The international highway with the highest elevation is in Pakistan and runs to China: this is the famous Karakoram Highway, a paved roads built under such remarkably difficult conditions (a height of over 4,600m is nothing but that, after all) that people now refer to it as one of the greatest engineering marvels of the world. Commonly referred to as KKH for brevity, the highway is actually a place often traversed by tourists seeking a different journey throughout Pakistan and hoping to put the achievement of having covered Karakoram’s length in their list of accomplishments.
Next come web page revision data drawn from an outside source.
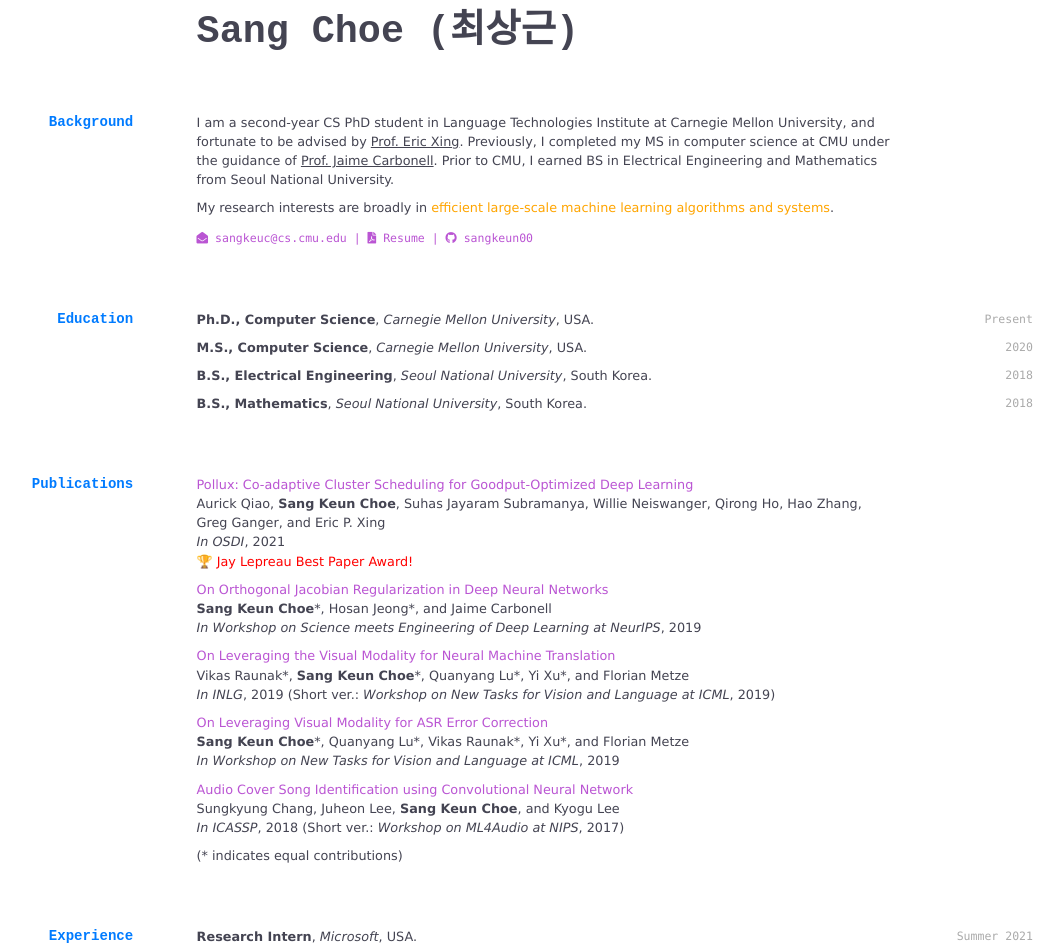
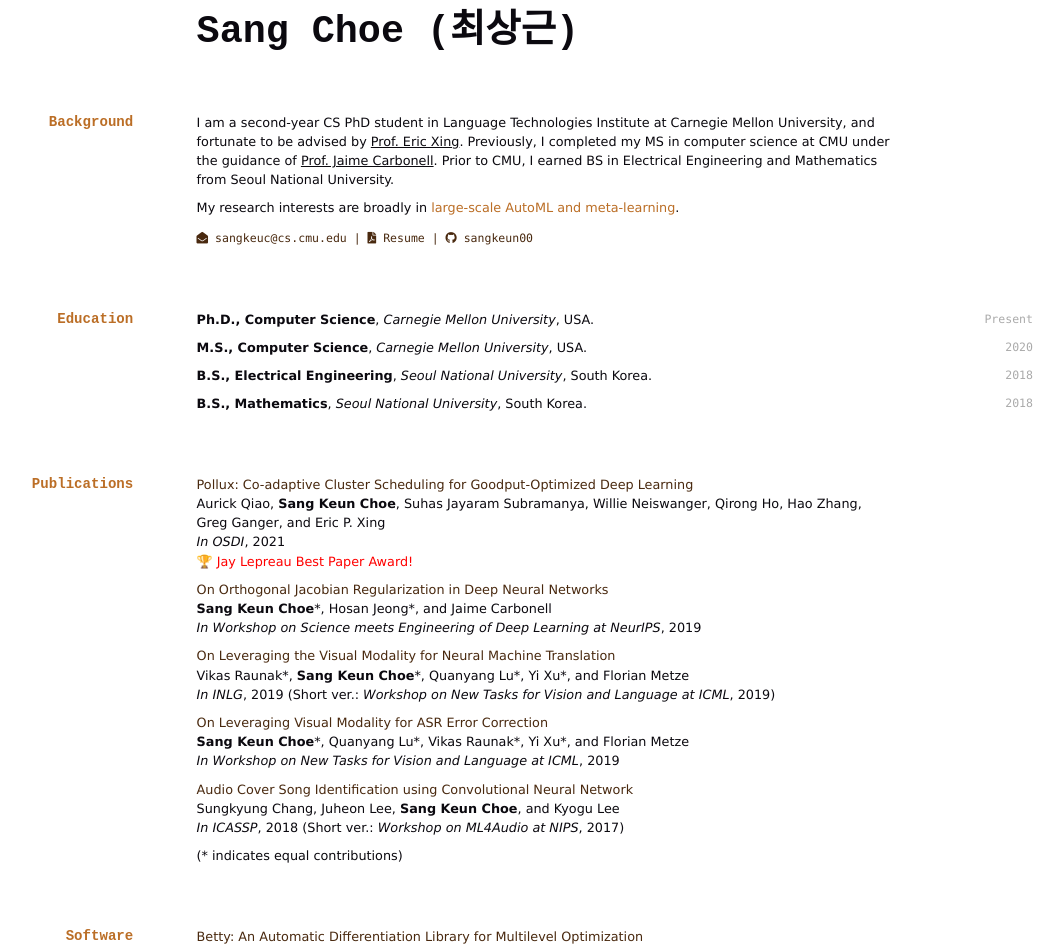
Before and after one commit to sangkeun00/sangkeun00.github.io, a Jekyll site: the page built from index.md, in a window 1280 px wide. Shown: the top 952 px of the page, without its empty margins (133-1197 px from the left). Built offline with Jekyll 4.4.1, drawn with Linux system fonts in a browser that asks for light colours; nearby versions of some CDN libraries; a style sheet for code colours, icons or effects is not loaded.

Commit message:
color scheme change

```diff
--- a/index.md
+++ b/index.md
@@ -7,7 +7,7 @@
 ## Background
 I am a second-year CS PhD student in Language Technologies Institute at Carnegie Mellon University, and fortunate to be advised by <a href="http://www.cs.cmu.edu/~epxing/">Prof. Eric Xing</a>. Previously, I completed my MS in computer science at CMU under the guidance of <a href="https://www.cs.cmu.edu/~jgc/">Prof. Jaime Carbonell</a>. Prior to CMU, I earned BS in Electrical Engineering and Mathematics from Seoul National University.
 
-My research interests are broadly in <font color="FFA500">efficient large-scale machine learning algorithms and systems</font>.
+My research interests are broadly in <font color="bb6e26">large-scale AutoML and meta-learning</font>.
 
 <!--<a href="sangkeuc@cs.cmu.edu">sangkeuc@cs.cmu.edu</a>-->
 
@@ -37,17 +37,21 @@
 ## Publications
 
 <!--*Publication list also available [in Google Scholar](https://scholar.google.fi/citations?user=FvYhWOAAAAAJ). Asterisks indicate student lead authors.*-->
-<a href="https://sangkeun00.github.io" style="color:#BA55D3; text-decoration:none" onmouseover="this.style.color='#39f'; this.style.textDecoration='none'" onmouseout="this.style.color='#BA55D3'; this.style.textDecoration='none'">Pollux: Co-adaptive Cluster Scheduling for Goodput-Optimized Deep Learning</a><br>Aurick Qiao, **Sang Keun Choe**, Suhas Jayaram Subramanya, Willie Neiswanger, Qirong Ho, Hao Zhang, Greg Ganger, and Eric P. Xing<br>*In OSDI*, 2021<br>&#x1F3C6; <span style="color:red">Jay Lepreau Best Paper Award!</span>
+<a href="https://arxiv.org/abs/2008.12260" style="color:#49290f; text-decoration:none" onmouseover="this.style.color='#ffc45f'; this.style.textDecoration='none'" onmouseout="this.style.color='#49290f'; this.style.textDecoration='none'">Pollux: Co-adaptive Cluster Scheduling for Goodput-Optimized Deep Learning</a><br>Aurick Qiao, **Sang Keun Choe**, Suhas Jayaram Subramanya, Willie Neiswanger, Qirong Ho, Hao Zhang, Greg Ganger, and Eric P. Xing<br>*In OSDI*, 2021<br>&#x1F3C6; <span style="color:red">Jay Lepreau Best Paper Award!</span>
 
-<a href="https://sites.google.com/view/sedl-workshop/past-editions/2019-main/2019-contributed-posters?authuser=0" style="color:#BA55D3; text-decoration:none" onmouseover="this.style.color='#39f'; this.style.textDecoration='none'" onmouseout="this.style.color='#BA55D3'; this.style.textDecoration='none'">On Orthogonal Jacobian Regularization in Deep Neural Networks</a><br>**Sang Keun Choe**&#42;, Hosan Jeong&#42;, and Jaime Carbonell<br>*In Workshop on Science meets Engineering of Deep Learning at NeurIPS*, 2019
+<a href="https://sites.google.com/view/sedl-workshop/past-editions/2019-main/2019-contributed-posters?authuser=0" style="color:#49290f; text-decoration:none" onmouseover="this.style.color='#ffc45f'; this.style.textDecoration='none'" onmouseout="this.style.color='#49290f'; this.style.textDecoration='none'">On Orthogonal Jacobian Regularization in Deep Neural Networks</a><br>**Sang Keun Choe**&#42;, Hosan Jeong&#42;, and Jaime Carbonell<br>*In Workshop on Science meets Engineering of Deep Learning at NeurIPS*, 2019
 
-<a href="https://arxiv.org/pdf/1910.02754.pdf" style="color:#BA55D3; text-decoration:none" onmouseover="this.style.color='#39f'; this.style.textDecoration='none'" onmouseout="this.style.color='#BA55D3'; this.style.textDecoration='none'">On Leveraging the Visual Modality for Neural Machine Translation</a><br>Vikas Raunak&#42;, **Sang Keun Choe**&#42;, Quanyang Lu&#42;, Yi Xu&#42;, and Florian Metze<br>*In INLG*, 2019 (Short ver.: *Workshop on New Tasks for Vision and Language at ICML*, 2019)
+<a href="https://arxiv.org/pdf/1910.02754.pdf" style="color:#49290f; text-decoration:none" onmouseover="this.style.color='#ffc45f'; this.style.textDecoration='none'" onmouseout="this.style.color='#49290f'; this.style.textDecoration='none'">On Leveraging the Visual Modality for Neural Machine Translation</a><br>Vikas Raunak&#42;, **Sang Keun Choe**&#42;, Quanyang Lu&#42;, Yi Xu&#42;, and Florian Metze<br>*In INLG*, 2019 (Short ver.: *Workshop on New Tasks for Vision and Language at ICML*, 2019)
 
-<a href="https://srvk.github.io/how2-challenge/assets/authors/TH2_paper_7.pdf" style="color:#BA55D3; text-decoration:none" onmouseover="this.style.color='#39f'; this.style.textDecoration='none'" onmouseout="this.style.color='#BA55D3'; this.style.textDecoration='none'">On Leveraging Visual Modality for ASR Error Correction</a><br> **Sang Keun Choe**&#42;, Quanyang Lu&#42;, Vikas Raunak&#42;, Yi Xu&#42;, and Florian Metze<br>*In Workshop on New Tasks for Vision and Language at ICML*, 2019
+<a href="https://srvk.github.io/how2-challenge/assets/authors/TH2_paper_7.pdf" style="color:#49290f; text-decoration:none" onmouseover="this.style.color='#ffc45f'; this.style.textDecoration='none'" onmouseout="this.style.color='#49290f'; this.style.textDecoration='none'">On Leveraging Visual Modality for ASR Error Correction</a><br> **Sang Keun Choe**&#42;, Quanyang Lu&#42;, Vikas Raunak&#42;, Yi Xu&#42;, and Florian Metze<br>*In Workshop on New Tasks for Vision and Language at ICML*, 2019
 
-<a href="https://arxiv.org/abs/1712.00166" style="color:#BA55D3; text-decoration:none" onmouseover="this.style.color='#39f'; this.style.textDecoration='none'" onmouseout="this.style.color='#BA55D3'; this.style.textDecoration='none'">Audio Cover Song Identification using Convolutional Neural Network</a><br>Sungkyung Chang, Juheon Lee, **Sang Keun Choe**, and Kyogu Lee<br>*In ICASSP*, 2018 (Short ver.: *Workshop on ML4Audio at NIPS*, 2017)
+<a href="https://arxiv.org/abs/1712.00166" style="color:#49290f; text-decoration:none" onmouseover="this.style.color='#ffc45ff'; this.style.textDecoration='none'" onmouseout="this.style.color='#49290f'; this.style.textDecoration='none'">Audio Cover Song Identification using Convolutional Neural Network</a><br>Sungkyung Chang, Juheon Lee, **Sang Keun Choe**, and Kyogu Lee<br>*In ICASSP*, 2018 (Short ver.: *Workshop on ML4Audio at NIPS*, 2017)
 
 (&#42; indicates equal contributions)
+
+
+## Software
+<a href="https://arxiv.org/abs/2008.12260" style="color:#49290f; text-decoration:none" onmouseover="this.style.color='#ffc45f'; this.style.textDecoration='none'" onmouseout="this.style.color='#49290f'; this.style.textDecoration='none'">Betty: An Automatic Differentiation Library for Multilevel Optimization</a>
 
 
 ## Experience
@@ -92,7 +96,7 @@
 
 ## Miscellaneous
 
-I spend most of *my spare time* playing with my lil pupper, Betty. (<a href="https://www.instagram.com/bettyberry___" style="color:#BA55D3; text-decoration:none"><i class="fab fa-instagram"></i> bettyberry___</a>)
+I spend most of *my spare time* playing with my lil pupper, Betty. (<a href="https://www.instagram.com/bettyberry___" style="color:#49290f; text-decoration:none"><i class="fab fa-instagram"></i> bettyberry___</a>)
 
 <img src="./assets/betty.jpg" alt="betty" width="59%" height="auto">
 
--- a/media/cv-print.css
+++ b/media/cv-print.css
@@ -135,7 +135,7 @@
 
 h2 {
 	font-size: 1.1em;
-	color: #a00;
+	color: #A7226E;
 	margin-top: 2em;
 	position: relative;
 	top: 1.2em;
--- a/media/cv-screen.css
+++ b/media/cv-screen.css
@@ -59,7 +59,7 @@
 	font-family: Avenir,Verdana,sans-serif;
 	margin-top: 1em;
 	margin-left: 1em;
-	color: #444452;
+	color: #0b090f;
 }
 
 p {
@@ -136,7 +136,7 @@
 
 h2 {
 	font-size: 1.1em;
-	color: #007bff;
+	color: #bb6e26;
 	margin-top: 3em;
 	position: relative;
 	top: 1.4em;
@@ -159,14 +159,14 @@
 }
 
 a:hover {
-	color:#39f
+	color:#ffc45f
 }
 
 #webaddress {
 	margin-top: 1em;
 	position: relative;
 	left: 25%;
-	color: #BA55D3;
+	color: #49290f;
 	font-family: Monaco,Menlo,monospace,sans-serif;
 	font-size: 90%;
 }
```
This is why there are so many establishments along or near the highway now that offer lodging for those looking for a place to stay before resuming their trip.
This major highway begins a little outside of Islamabad. Once you proceed northwards, you are going to eventually run into a sign that tells travellers which way to take for which destination: a right turn leads to China and proceeding along the straight road takes you to the Khyber Pass. You shall be passing by some spectacular opportunities for exploration along the way. Once you come within range of the Karakoram mountains, for instance, you shall be liable to find ancient rock art just a short way from the road itself-there are thousands upon thousands of these petroglyphs around KKH, as a matter of fact, and they date back to the days when this was traversed by ancient peoples as one of the paths leading to the main Silk Road.
Gilgit-Baltistan is along the way too, and it certainly presents quite a few thrills. Besides its possession of the polo ground with the highest elevation in the world, the area also has some of the most impressive peaks in the world, including several “eight thousanders” and the infamous K2, the second-highest peak on the planet as well as the second-most-dangerous based on fatality-to-summit rates. One out of every four climbers trying to scale K2 dies in the process.
This is not all harsh land and treacherous peaks, though. Along the way you get the chance to stop by Hunza Valley, the place credited with having inspired James Hilton’s Shangri-La. Forts over a millennium in age stand here, as does a culture and society whose people are known for their friendliness to outsiders and unusually long lives, with the average person living to well over a century in age. This is a fabled place, one that merits a visit from every tourist coming to Pakistan.
Typically, people stop at the end of the road just before reaching the border and turn back, since the main goal for most is just to traverse the part of the road within the country in which they are staying. It would be added work too to have to obtain the visa for China, after all. If you are going to be travelling Karakoram Highway, keep in mind a few tips: first off, inquire with local agencies or travel advisories as to the current state of security in the area and if the passes are going to be open (they may be closed at times such as winter). Make inquiries at more than one travel bureau: it helps to get a variety of sources and opinions. Furthermore, while you may take the buses from NATCO or the Northern Areas Transport Company for your trip, be warned that they can be a bit uncomfortable even if they are cheap. It would be far cosier and more likely safer to rent a car and hire a guide from a suitable travel company catering to those interested in Karakoram.